Construction of an independent structure of European experts

With its growing importance, the aim is to build a structure that is credible, independent and representative of the European panel of expertise on this topic.

It is a question of creating a sustainable network, of ensuring liaison with other stakeholders (e.g. the European Technology Platform ZEP [Zero Emission Platform]: production of electricity using fossil fuels and no CO2 emission), of facilitating the demonstration and industrial deployment of CO2 capture and storage, of supporting the implementation of national and European regulations (Directive on the geological storage of carbon dioxide).

These ambitions need coordination and integration mechanisms to be set up between CO2GeoNet and the CGS Europe par ticipants, and for ties and cooperation at national, European and international scale. The integration of Europe CGS partners into CO2GeoNet before the end of the project (October 2013) will provide a sustainable framework to the consortium.

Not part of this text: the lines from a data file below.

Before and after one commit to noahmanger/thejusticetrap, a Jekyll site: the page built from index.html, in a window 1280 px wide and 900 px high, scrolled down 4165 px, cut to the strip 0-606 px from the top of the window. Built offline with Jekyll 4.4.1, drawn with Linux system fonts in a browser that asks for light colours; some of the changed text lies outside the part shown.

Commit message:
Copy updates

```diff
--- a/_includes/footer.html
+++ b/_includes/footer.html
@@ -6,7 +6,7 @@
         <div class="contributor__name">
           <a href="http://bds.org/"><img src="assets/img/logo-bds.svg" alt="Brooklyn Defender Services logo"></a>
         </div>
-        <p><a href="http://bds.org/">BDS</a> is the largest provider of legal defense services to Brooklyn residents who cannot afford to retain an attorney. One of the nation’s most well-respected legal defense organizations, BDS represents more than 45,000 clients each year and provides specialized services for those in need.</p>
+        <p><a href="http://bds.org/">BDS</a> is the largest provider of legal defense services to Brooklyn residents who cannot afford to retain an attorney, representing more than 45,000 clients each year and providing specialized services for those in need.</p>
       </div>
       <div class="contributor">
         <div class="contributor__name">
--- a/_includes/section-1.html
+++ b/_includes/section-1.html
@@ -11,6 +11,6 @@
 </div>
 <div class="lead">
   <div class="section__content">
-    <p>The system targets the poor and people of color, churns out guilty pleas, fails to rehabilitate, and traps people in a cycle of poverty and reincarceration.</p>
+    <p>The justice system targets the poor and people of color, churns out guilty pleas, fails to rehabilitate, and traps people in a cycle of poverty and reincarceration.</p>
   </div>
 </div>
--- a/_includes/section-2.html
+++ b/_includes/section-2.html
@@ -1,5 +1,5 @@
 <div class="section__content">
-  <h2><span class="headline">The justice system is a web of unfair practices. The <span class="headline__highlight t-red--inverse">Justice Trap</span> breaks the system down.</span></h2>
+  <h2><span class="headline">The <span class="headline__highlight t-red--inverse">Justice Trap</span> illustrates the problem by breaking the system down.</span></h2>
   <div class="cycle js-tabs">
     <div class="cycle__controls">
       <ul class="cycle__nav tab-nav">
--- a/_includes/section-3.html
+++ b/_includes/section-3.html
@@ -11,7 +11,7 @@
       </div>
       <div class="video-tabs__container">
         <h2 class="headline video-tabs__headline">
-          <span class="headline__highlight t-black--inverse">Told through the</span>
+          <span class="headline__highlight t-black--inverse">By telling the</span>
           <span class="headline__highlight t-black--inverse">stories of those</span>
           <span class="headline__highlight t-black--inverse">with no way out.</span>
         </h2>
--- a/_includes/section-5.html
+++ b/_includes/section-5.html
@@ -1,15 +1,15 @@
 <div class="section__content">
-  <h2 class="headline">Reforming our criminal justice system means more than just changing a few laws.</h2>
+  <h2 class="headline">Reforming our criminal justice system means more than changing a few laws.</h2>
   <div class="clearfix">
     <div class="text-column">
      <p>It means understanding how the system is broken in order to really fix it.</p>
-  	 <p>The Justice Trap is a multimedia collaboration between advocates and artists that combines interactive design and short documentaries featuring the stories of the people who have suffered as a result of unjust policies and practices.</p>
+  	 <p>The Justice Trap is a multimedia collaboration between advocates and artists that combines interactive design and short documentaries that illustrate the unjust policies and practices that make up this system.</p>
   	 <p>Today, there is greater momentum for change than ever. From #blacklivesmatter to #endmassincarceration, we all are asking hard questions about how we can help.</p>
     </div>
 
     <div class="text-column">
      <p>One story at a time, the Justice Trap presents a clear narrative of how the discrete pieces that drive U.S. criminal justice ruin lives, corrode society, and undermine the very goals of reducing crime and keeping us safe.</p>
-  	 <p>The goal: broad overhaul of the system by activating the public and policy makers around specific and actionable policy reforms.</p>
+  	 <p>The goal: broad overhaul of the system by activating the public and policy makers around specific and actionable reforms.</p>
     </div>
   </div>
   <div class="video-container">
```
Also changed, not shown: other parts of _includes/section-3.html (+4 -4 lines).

Setting up a repository of relevant knowledge with an easy access for stakeholders

Initiatives are many. CGS Europe must collect and structure the existing research findings, as well as the national policies and regulations, in a knowledge repository that enables the players to easily find the relevant information. Knowledge development is ensured by sharing good practices, evaluating research needs and promoting new projects. A major effort is also devoted to disseminating knowledge so as to provide impartial and understandable information to the players, according to their needs.

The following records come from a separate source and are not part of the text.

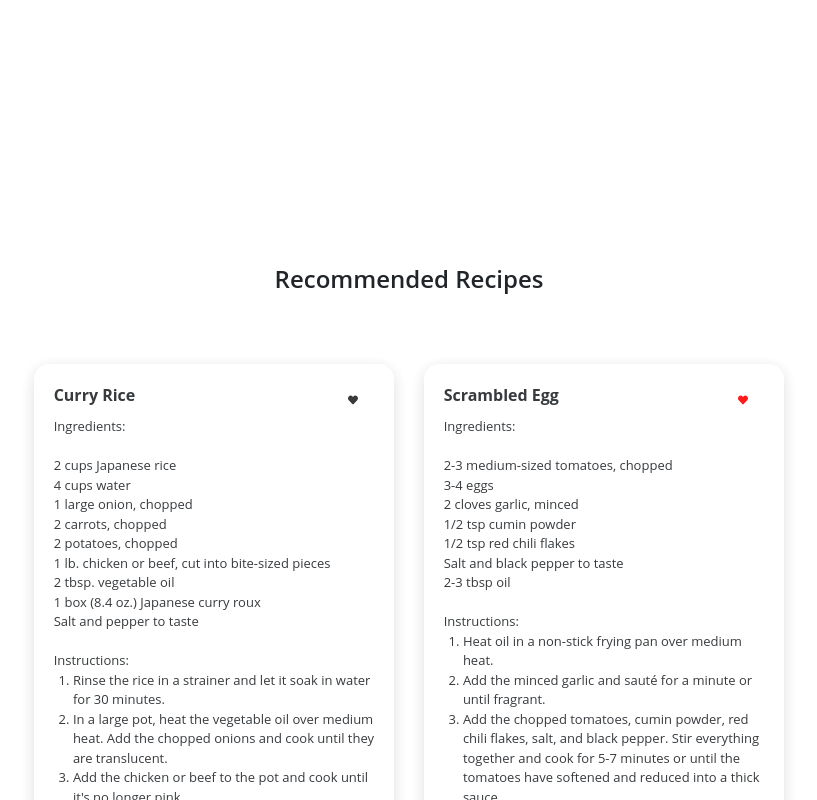
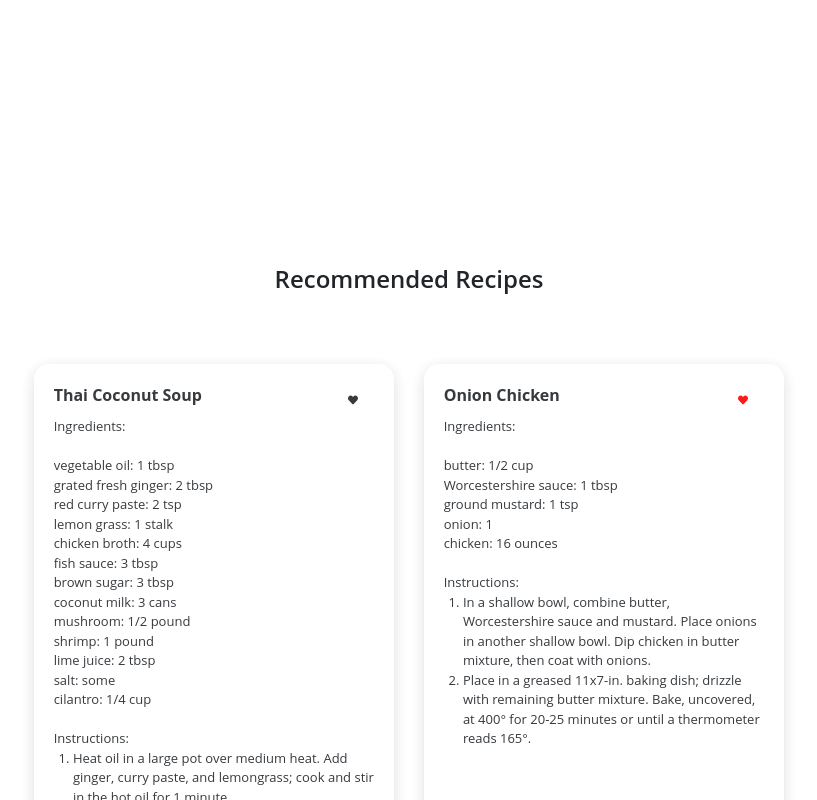
Before and after one commit to maxyhwu/feedme, a React (Create React App) app in the folder frontend/: page / in a window 1280 px wide. Both pictures are taken after a click on the icon 974 px from the left and 400 px from the top of the page. Shown: the whole page, without its empty margins (231-1048 px from the left). Built offline with nearby package versions, Linux system fonts and the light colour scheme.

Commit message:
recommend recipe link modal

```diff
--- a/frontend/src/HomePage/HomePage.js
+++ b/frontend/src/HomePage/HomePage.js
@@ -3,6 +3,9 @@ import "./HomePage.css"
 import { FaHeart } from 'react-icons/fa';
 import { IoIosArrowForward } from 'react-icons/io'
 import { useNavigate } from "react-router-dom";
+import Modal from 'react-modal';
+import { recipe_data } from "../Recipe/recipedata";
+import { RecipeDetail } from '../Recipe/detail';
 
 const HomePage = () => {
 
@@ -29,6 +32,115 @@ const HomePage = () => {
         // console.log('heart clicked.');
     }
 
+    const RecommendRecipeBlock = ({ recipe }) => {
+        const { recipeName, ingredients, instructions } = recipe;
+        const customModalStyles = {
+            content: {
+                width: '80%',
+                transform: 'translate(10%, 0%)', // Translate the modal to the center of the screen
+                boxShadow: '0px 4px 16px rgba(0, 0, 0, 0.15)',
+                borderRadius: '15px',
+            }
+        };
+        const [showModal, setShowModal] = useState(false);
+
+        const handleOpenModal = () => {
+            setShowModal(true);
+        };
+
+        const handleCloseModal = () => {
+            setShowModal(false);
+        };
+
+        const [activeHeart, setActiveHeart] = useState(false);
+        const toggleHeart = () => {
+            setActiveHeart(!activeHeart);
+        }
+
+        return (
+            <div className="recipe">
+                <div className="recipe-header">
+                    <div className="recipe-title"> {recipeName} </div>
+                    <FaHeart style={{ color: activeHeart ? 'red' : '' }} onClick={toggleHeart}/>
+                </div>
+                <div className="view-block">
+
+                    <div className="recipe-content">
+                        Ingredients:<br/><br/>
+
+                        {ingredients.map((ingredient) => (
+                            <>{ingredient[0]}: {ingredient[1]}<br/></>
+                        ))}
+
+                        <br/>
+                        Instructions:<br/>
+                        <ol className="instructions">
+                            {instructions.map((instruction) => (
+                                <li>{instruction}</li>
+                            ))}
+                        </ol>
+                    </div>
+                </div>
+
+                <div className="learnmore">
+                    <button className="button-learnmore" onClick={handleOpenModal}>Learn More</button>
+                    <Modal
+                        isOpen={showModal}
+                        onRequestClose={handleCloseModal}
+                        style={customModalStyles}
+                    >
+                        <RecipeDetail recipe={recipe} handleCloseModal={handleCloseModal} />
+
+                    </Modal>
+                </div>
+            </div>
+        )
+    }
+
+    const PopularRecipeBlock = ({ recipe }) => {
+        const { recipeName, image_link } = recipe;
+        const customModalStyles = {
+            content: {
+                width: '80%',
+                transform: 'translate(10%, 0%)', // Translate the modal to the center of the screen
+                boxShadow: '0px 4px 16px rgba(0, 0, 0, 0.15)',
+                borderRadius: '15px',
+            }
+        };
+        const [showModal, setShowModal] = useState(false);
+
+        const handleOpenModal = () => {
+            setShowModal(true);
+        };
+
+        const handleCloseModal = () => {
+            setShowModal(false);
+        };
+
+        return (
+            <>
+                <div className="popRecipe" onClick={handleOpenModal}>
+                    <div className="popImg">
+                        <img src={image_link} alt="" />
+                    </div>
+                    <div className="poptitle"> {recipeName} </div>
+                    <IoIosArrowForward/>
+                </div>
+                <Modal
+                    isOpen={showModal}
+                    onRequestClose={handleCloseModal}
+                    style={customModalStyles}
+                >
+                    <RecipeDetail recipe={recipe} handleCloseModal={handleCloseModal} />
+
+                </Modal>
+            </>
+        )
+    }
+
+    const recommendData = recipe_data.slice(3, 5);
+    const popularData = recipe_data.slice(0, 3);
+
     return (
         <div className="main-container">
             <div className="main-homepage">
@@ -46,7 +158,11 @@ const HomePage = () => {
                         Recommended Recipes
                     </div>
                     <div className="recipes-container">
-                        <div className="recipe">
+                        {recommendData.map((recipe, index) => (
+                            <RecommendRecipeBlock key={index} recipe={ recipe } />
+                        ))}
+
+                        {/* <div className="recipe">
                             <div className="recipe-header">
                                 <div className="recipe-title"> Curry Rice </div>
                                 <FaHeart style={{ color: activeHeart ? 'red' : '' }} onClick={toggle}/>
@@ -118,7 +234,7 @@ const HomePage = () => {
                             <div className="learnmore">
                                 <button className="button-learnmore" onClick={navigateToDetail}>Learn More</button>
                             </div>
-                        </div>
+                        </div> */}
                     </div>
                 </div>
                 <div className="bottom">
@@ -126,7 +242,10 @@ const HomePage = () => {
                         Our Popular Recipes
                     </div>
                     <div className="popRecipes-container">
-                        <div className="popRecipe" onClick={navigateToDetail}>
+                        {popularData.map((recipe, index) => (
+                            <PopularRecipeBlock key={index} recipe={ recipe } />
+                        ))}
+                        {/* <div className="popRecipe" onClick={navigateToDetail}>
                             <div className="popImg">
                                 <img src="https://sudachirecipes.com/wp-content/uploads/2022/08/beef-curry-rice-thumbnail.jpg" alt="" />
                             </div>
@@ -146,7 +265,7 @@ const HomePage = () => {
                             </div>
                             <div className="poptitle">Rib</div>
                             <IoIosArrowForward/>
-                        </div>
+                        </div> */}
                     </div>
                 </div>
             </div>
```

Overview of actions

Several types of action have been undertaken:

  • “Spring School” in March 2012 in Poland (one week training for European students)
  • Continued translation of the CO2GeoNet brochure “What does CO2 geological storage really mean?” into all the European languages
  • Organization of the 7th CO2GeoNet Open Forum in Venice in April 2012
  • Organization of an exchange workshop between institutions on the lessons to be learnt from natural analogues, in October 2011 in Germany
  • Exchanges of researchers
  • Participation at the SciTechEurope Conference dedicated to research and innovation in November 2011 in Brussels (master class, stand)
  • Conferences and information days in Austria, Denmark, Spain, Lithuania, Romania, Turkey
  • Publication of articles on CO2 storage for decision makers
  • Accreditation of the Europe CGS Europe project by the CSLF (Carbon Sequestration Leadership Forum), international collaboration initiative at ministerial level.